We first went to Kenya, then Tanzania, then back to Kenya to spend our final night at Giraffe Manor in Nairobi.The guide for Kenya was Jonathon. He was wonderful, the best! Reliable, knowledgeable about the parks, the animals and so accommodating that when we returned to Nairobi after Tanzania we asked for him again. I just can't say enough good things about Jonathon. He was there upon our arrival in Nairobi and for the next 8 days in Kenya. When I lost my battery charger he found a place for me to replace it and drove me into the town. (warning...the lodges we stayed at did not carry camera equipment). Saw the Big 5, saw the aftermath of a kill, saw lions, giraffe, leopard, cheetah...you name it, we saw it - every day!
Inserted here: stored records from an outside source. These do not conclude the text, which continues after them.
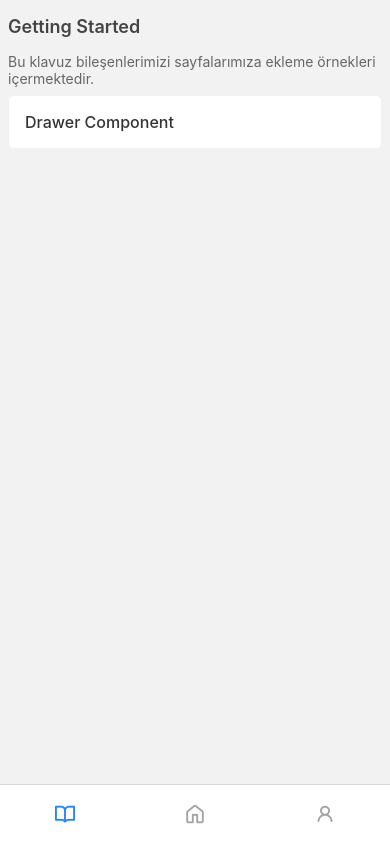
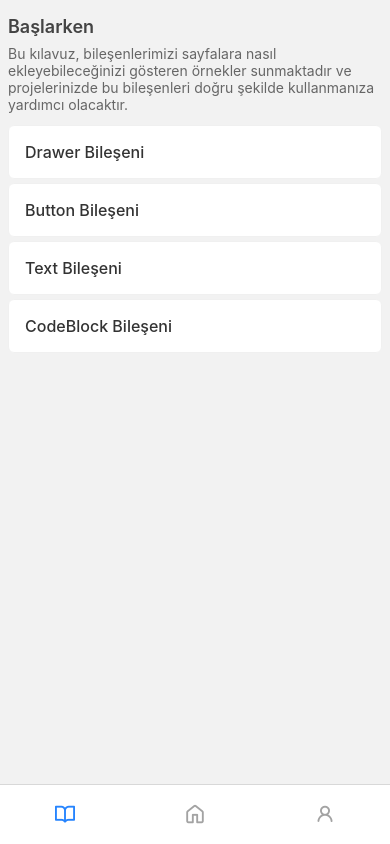
Before and after one commit to AtakanCSKNDR/ReactNativeBoilerPlate, a React Native app: screen /TabNavigation in a window 390 px wide. Built offline with nearby package versions, Linux system fonts and the light colour scheme.

Commit message:
example api request added

```diff
--- a/src/core/atomic/atoms/AccordionPanel.tsx
+++ b/src/core/atomic/atoms/AccordionPanel.tsx
@@ -25,7 +25,8 @@ const styles = StyleSheet.create({
     borderWidth: 0.8,
     borderColor: '#f0f0f0',
     backgroundColor:"#FFF",
-    elevation:1
+    elevation:1,
+    marginBottom:4
   },
   accordionButton: {
     padding: 16,
--- a/src/core/atomic/atoms/BPText.tsx
+++ b/src/core/atomic/atoms/BPText.tsx
@@ -10,16 +10,16 @@ const BPText = ({type, color, text}: any) => {
     body: styles.body,
     label: styles.label,
   };
-  return <Text style={[typeEnum[type], {marginVertical: 8 , color:color || typeEnum[type].color}]}>{text}</Text>;
+  return <Text style={[typeEnum[type], {color:color || typeEnum[type].color}]}>{text}</Text>;
 };
 
 export default BPText;
 
 const styles = StyleSheet.create({
-  header: {color: '#333', fontSize: 24, fontWeight: '600'},
-  title: {color: '#444', fontSize: 18, fontWeight: '600'},
-  subtitle: {color: '#555', fontSize: 16, fontWeight: '500'},
+  header: {marginVertical: 12  , color: '#333', fontSize: 24, fontWeight: '600'},
+  title: {marginVertical: 8  , color: '#444', fontSize: 18, fontWeight: '600'},
+  subtitle: {marginVertical: 4  , color: '#555', fontSize: 16, fontWeight: '500'},
   description: {color: '#999', fontSize: 14},
   body: {color: '#666', fontSize: 14},
-  label: {color: '#999', fontSize: 12},
+  label: { color: '#999', fontSize: 12},
 });
--- a/src/core/atomic/molecules/Item.tsx
+++ b/src/core/atomic/molecules/Item.tsx
@@ -1,14 +1,41 @@
-import { StyleSheet, Text, View } from 'react-native'
-import React from 'react'
+import {Image, StyleSheet, TouchableOpacity, View} from 'react-native';
+import React from 'react';
+import BPText from '../atoms/BPText';
 
-const Item = () => {
+const Item = (props: any) => {
+  const {element} = props;
   return (
-    <View>
-      <Text>Item</Text>
-    </View>
-  )
-}
+    <TouchableOpacity style={styles.item} activeOpacity={0.8}>
+      <Image style={styles.image} source={{uri: element.url + '.png'}} />
+      <View style={styles.content}>
+        <BPText type="subtitle" text={element.title} />
+        <BPText type="label" text={element.url} />
+      </View>
+    </TouchableOpacity>
+  );
+};
 
-export default Item
+export default Item;
 
-const styles = StyleSheet.create({})
+const styles = StyleSheet.create({
+  item: {
+    marginBottom: 24,
+    borderRadius: 12,
+    borderWidth: 1,
+    borderColor: '#f8f8f8',
+    backgroundColor: '#f8f8f8',
+    elevation: 5,
+  },
+  image: {
+    width: '100%',
+    height: 200,
+    borderRadius: 12,
+    elevation: 5,
+    backgroundColor: '#FFF',
+    marginBottom: 8,
+  },
+  content: {
+    paddingHorizontal: 10,
+    paddingBottom: 8,
+  },
+});
--- a/src/core/atomic/organisms/ItemList.tsx
+++ b/src/core/atomic/organisms/ItemList.tsx
@@ -1,14 +1,30 @@
-import { StyleSheet, Text, View } from 'react-native'
-import React from 'react'
+import {FlatList, StyleSheet, Text, View} from 'react-native';
+import React, {useContext, useEffect} from 'react';
+import {DefaultContext} from '../../../stores/DefaultContext';
+import Item from '../molecules/Item';
 
 const ItemList = () => {
+  const renderItem = ({item}: any) => <Item element={item}></Item>;
+  const {itemList ,getItemList} = useContext(DefaultContext);
+
+  useEffect(() => {
+    getItemList();
+  }, []);
+
+
   return (
-    <View>
-      <Text>ItemList</Text>
+    <View style={{marginHorizontal:-6}}>
+      <FlatList
+        data={itemList}
+        renderItem={renderItem}
+        keyExtractor={item => item.id.toString()}
+        style={{padding:6}}
+        onEndReached={getItemList}
+      />
     </View>
-  )
-}
+  );
+};
 
-export default ItemList
+export default ItemList;
 
-const styles = StyleSheet.create({})
+const styles = StyleSheet.create({});
--- a/src/screens/ComponentScreen/ComponentScreen.tsx
+++ b/src/screens/ComponentScreen/ComponentScreen.tsx
@@ -1,4 +1,4 @@
-import {StyleSheet, View} from 'react-native';
+import {StyleSheet, Text, View} from 'react-native';
 import React from 'react';
 import AccordionPanel from '../../core/atomic/atoms/AccordionPanel';
 import DrawerExampleScreen from './DrawerExampleScreen';
@@ -8,11 +8,22 @@ import BPText from '../../core/atomic/atoms/BPText';
 const ComponentScreen = () => {
   return (
     <ScrollView style={styles.container}>
-        <BPText type="title" text="Getting Started"></BPText>
-        <BPText type="body" text="Bu klavuz bileşenlerimizi sayfalarımıza ekleme örnekleri içermektedir."></BPText>
-      <AccordionPanel title="Drawer Component">
-        <DrawerExampleScreen></DrawerExampleScreen>
-      </AccordionPanel>
+        <BPText type="title" text="Başlarken"></BPText>
+        <BPText type="body" text="Bu kılavuz, bileşenlerimizi sayfalara nasıl ekleyebileceğinizi gösteren örnekler sunmaktadır ve projelerinizde bu bileşenleri doğru şekilde kullanmanıza yardımcı olacaktır."></BPText>
+        <View style={{marginTop:12}}>
+          <AccordionPanel title="Drawer Bileşeni">
+            <DrawerExampleScreen></DrawerExampleScreen>
+          </AccordionPanel>
+          <AccordionPanel title="Button Bileşeni">
+            <Text>Yapım Aşamasında ...</Text>
+          </AccordionPanel>
+          <AccordionPanel title="Text Bileşeni">
+            <Text>Yapım Aşamasında ...</Text>
+          </AccordionPanel>
+          <AccordionPanel title="CodeBlock Bileşeni">
+            <Text>Yapım Aşamasında ...</Text>
+          </AccordionPanel>
+        </View>
     </ScrollView>
   );
 };
--- a/src/screens/ComponentScreen/DrawerExampleScreen.tsx
+++ b/src/screens/ComponentScreen/DrawerExampleScreen.tsx
@@ -20,6 +20,7 @@ const DrawerExampleScreen = () => {
   return (
     <ScrollView>
       <BPButton title="Open Drawer" onPress={handleOpen} color="#238636" />
+      <View style={{marginVertical:6}}></View>
       <BPText
         type="body"
         text="Drawer bileşeni, sayfa içerisinde bir bottom drawer açarak aktif pencereden ayrılmadan bileşenlerinizi render etmenizi sağlar."
--- a/src/screens/HomeScreen/HomeScreen.tsx
+++ b/src/screens/HomeScreen/HomeScreen.tsx
@@ -1,21 +1,15 @@
-import {StyleSheet, Text, TouchableOpacity, View} from 'react-native';
+import {StyleSheet, View} from 'react-native';
 import React from 'react';
-import {useNavigation} from '@react-navigation/native';
-import Icon from 'react-native-vector-icons/Octicons';
+
 import BPText from '../../core/atomic/atoms/BPText';
 
+import ItemList from '../../core/atomic/organisms/ItemList';
+
 const HomeScreen = () => {
-  const navigation: any = useNavigation();
-  const handleOpen = () => {
-    navigation.navigate('BottomDrawerScreen', {
-      title: 'Test',
-      subtitle: 'Test Subtitle',
-      children: <Text>Lorem Ipsum Dolor Sit Amet</Text>,
-    });
-  };
   return (
     <View style={styles.container}>
-      <BPText type="title" text="Anasayfa"/>
+      <BPText type="title" text="Anasayfa" />
+      <ItemList></ItemList>
     </View>
   );
 };
--- a/src/stores/DefaultContext.tsx
+++ b/src/stores/DefaultContext.tsx
@@ -1,4 +1,5 @@
 import React, {createContext, useState} from 'react';
+import {request} from '../core/interceptors/axios.interceptor';
 
 export const defaultCTX: any = {
   itemList: [],
@@ -11,6 +12,18 @@ export const DefaultContextProvider = ({children}: any) => {
   const [itemList, setItemList] = useState(defaultCTX.itemList);
   const [selectedItem, setSelectedItem] = useState(defaultCTX.selectedItem);
 
+  const getItemList = (params:any) => {
+    let pagination={
+      _start:itemList.length,
+      _limit:10
+    }
+    request({url: '/photos', method: 'GET' , params:pagination}).then(
+      response => {
+        // console.log([...itemList , ...response])
+        setItemList([...itemList , ...response]);
+      },
+    );
+  };
   return (
     <DefaultContext.Provider
       value={{
@@ -18,6 +31,7 @@ export const DefaultContextProvider = ({children}: any) => {
         setItemList,
         selectedItem,
         setSelectedItem,
+        getItemList,
       }}>
       {children}
     </DefaultContext.Provider>
```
Our guide for Tanzania was Apollo and again we had the best guide in Tanzania. Apollo clearly loves his job and is so enthusiastic its infectious. He is very knowledgeable and fun to be with...great sense of humor as he loved to tease us. Apollo also was very accommodating (stopping when we screamed "simama" because we saw a shop we wanted to spend some time in or we wanted to back up for a certain picture. When we were in the Serengeti he pulled over to the side of the road because he spotted a male lion. (both of our guides had vision that's hard to believe) Right after we pulled up the lion came out of the high grass, walked across the road in back of our truck, then came around to the front and sat down in the road in front of us. Amazing! This is how we saw many animals, up close and personal.
We also got to meet Chislon, our agent, in Arusha. I can't tell you how many emails we sent back and forth to get the final itinerary. He worked very hard for us to get exactly what we wanted.
The food and accommodations were great, especially the SOPA Lodges. You will never go hungry. Too much food...we all gained weight! The one place I wasn't comfortable in was the Katikati Tented Camp in Serengenti. I think this would be wonderful for families but it was a little too rough-hewn for us older women. The 25 year old didn't mind it at all...she said that's what camping is about.
Our final night was spent at Giraffe Manor. This is very pricey but well worth it. You get to feed the giraffes up close and they even come to your bedroom window for food. You can also have breakfast with them as they stick their heads in the dining room. The really cater to you at Giraffe Manor and if you can afford to splurge this is the place to do it, even if only for one night.
Our itinerary was Samburu Reserve, Mount Kenya, Lake Nakuru, Masai Mara in Kenya, then Serengeti, Ngorongoro and the Crater, Tarangire National Park, Arusha in Tanzania and then Giraffe Manor in Nairobi.
It was a very busy itinerary and my only regret was not scheduling time in Zanzibar between Kenya and Tanzania.
I really enjoyed this tour. Of all the things I had planned for my dad's visit, he enjoyed this the most, and said it's what he would remember the most.
The tour guides were very friendly, professional, and knowledgeable on what the tour covered. All the people in the duration of the tour knew them and that gave the tour a more authentic and welcoming vibe. Very good tour, very good guides, and a very good experience.
If anyone else comes to town, this is a tour I will always set up for them. To show them the real Tanzania.
My customized 13-day trip in Tanzania was absolutely amazing!
From breathtaking Ngorongoro hiking to a taste of Kilimanjaro and local village visits, it was truly a life-changing experience.
My driver and tour manager went out of their way to accommodate my whims and made sure that my stay in Tanzania was a pleasant one. Unfortunately I fractured my ankle during one of the hikes I took, but I was taken to the hospital immediately, and taken a great care of.
I would definitely recommend this operator to anyone who's looking for a tour that's much more than just game drives.'